ABOUT THIS TASK:
Copy out the data word for word, without any of its pictures.

DATASET EXCERPTS:
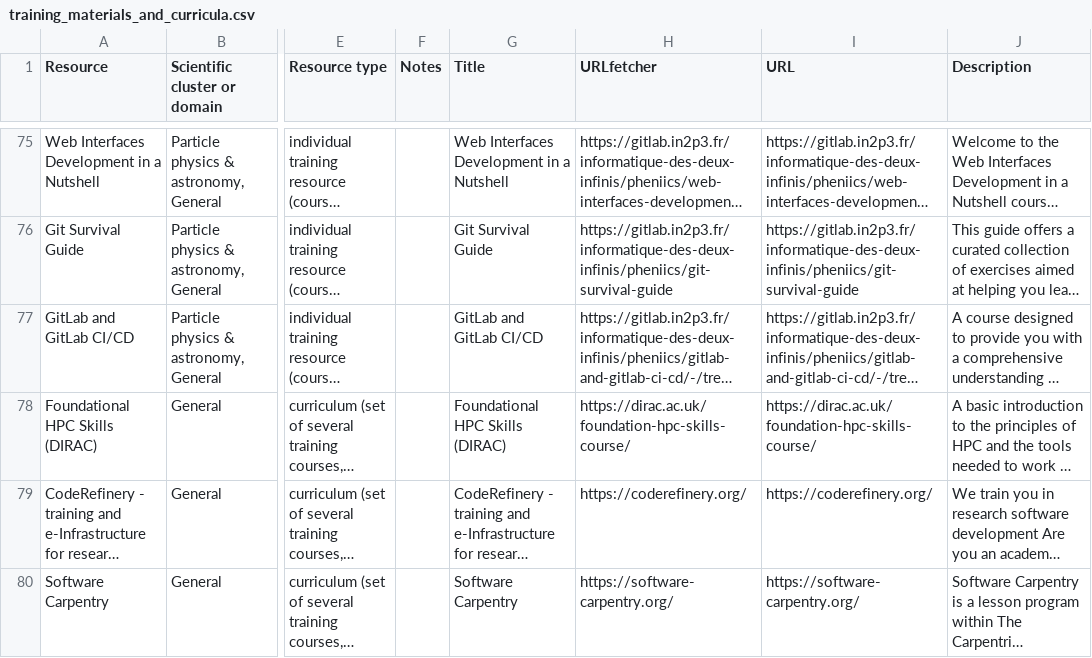
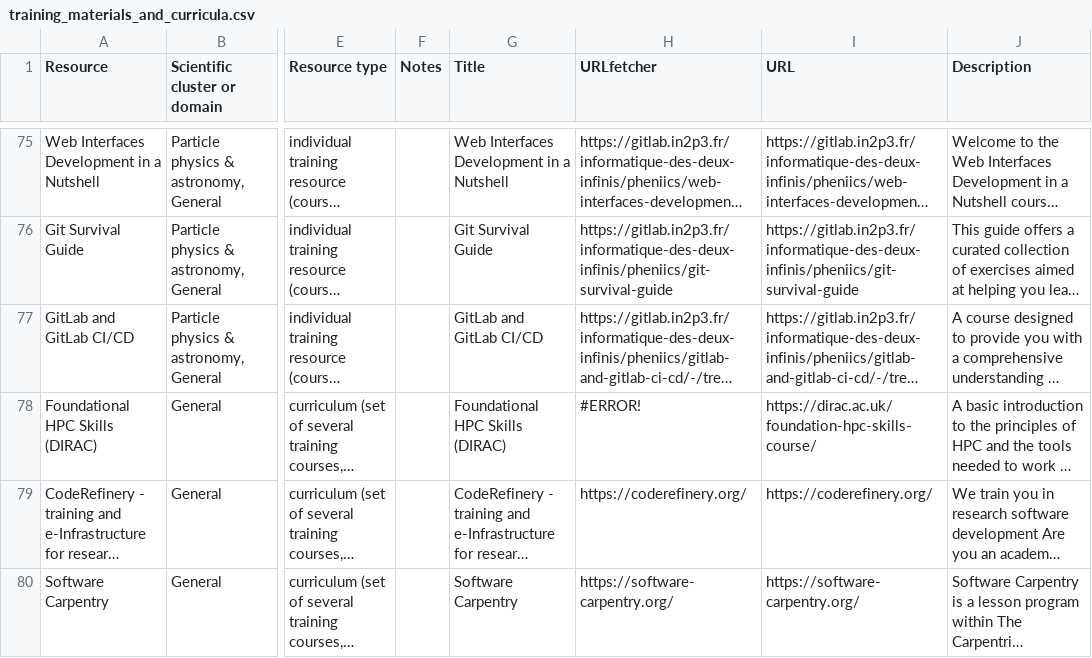
Before and after one commit to kennethrioja/training-everse-rsqkit, a CSV file: csv/training_materials_and_curricula.csv, drawn as a sheet; only a part is shown, gaps mark what is left out; long unchanged cells end in …; the diff names each change by its address in the sheet, - before the commit and + after, or states it on an @@ line.

```diff
--- a/csv/training_materials_and_curricula.csv
+++ b/csv/training_materials_and_curricula.csv
-H78 (URLfetcher): https://dirac.ac.uk/foundation-hpc-skills-course/
+H78 (URLfetcher): #ERROR!
```
Also changed, not shown: csv/training_schools_and_events.csv.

REPLY TO THE TASK:
Before and after one commit to kennethrioja/training-everse-rsqkit, a CSV file: csv/training_materials_and_curricula.csv, drawn as a sheet; only a part is shown, gaps mark what is left out; long unchanged cells end in …; the diff names each change by its address in the sheet, - before the commit and + after, or states it on an @@ line.

```diff
--- a/csv/training_materials_and_curricula.csv
+++ b/csv/training_materials_and_curricula.csv
-H78 (URLfetcher): https://dirac.ac.uk/foundation-hpc-skills-course/
+H78 (URLfetcher): #ERROR!
```
Also changed, not shown: csv/training_schools_and_events.csv.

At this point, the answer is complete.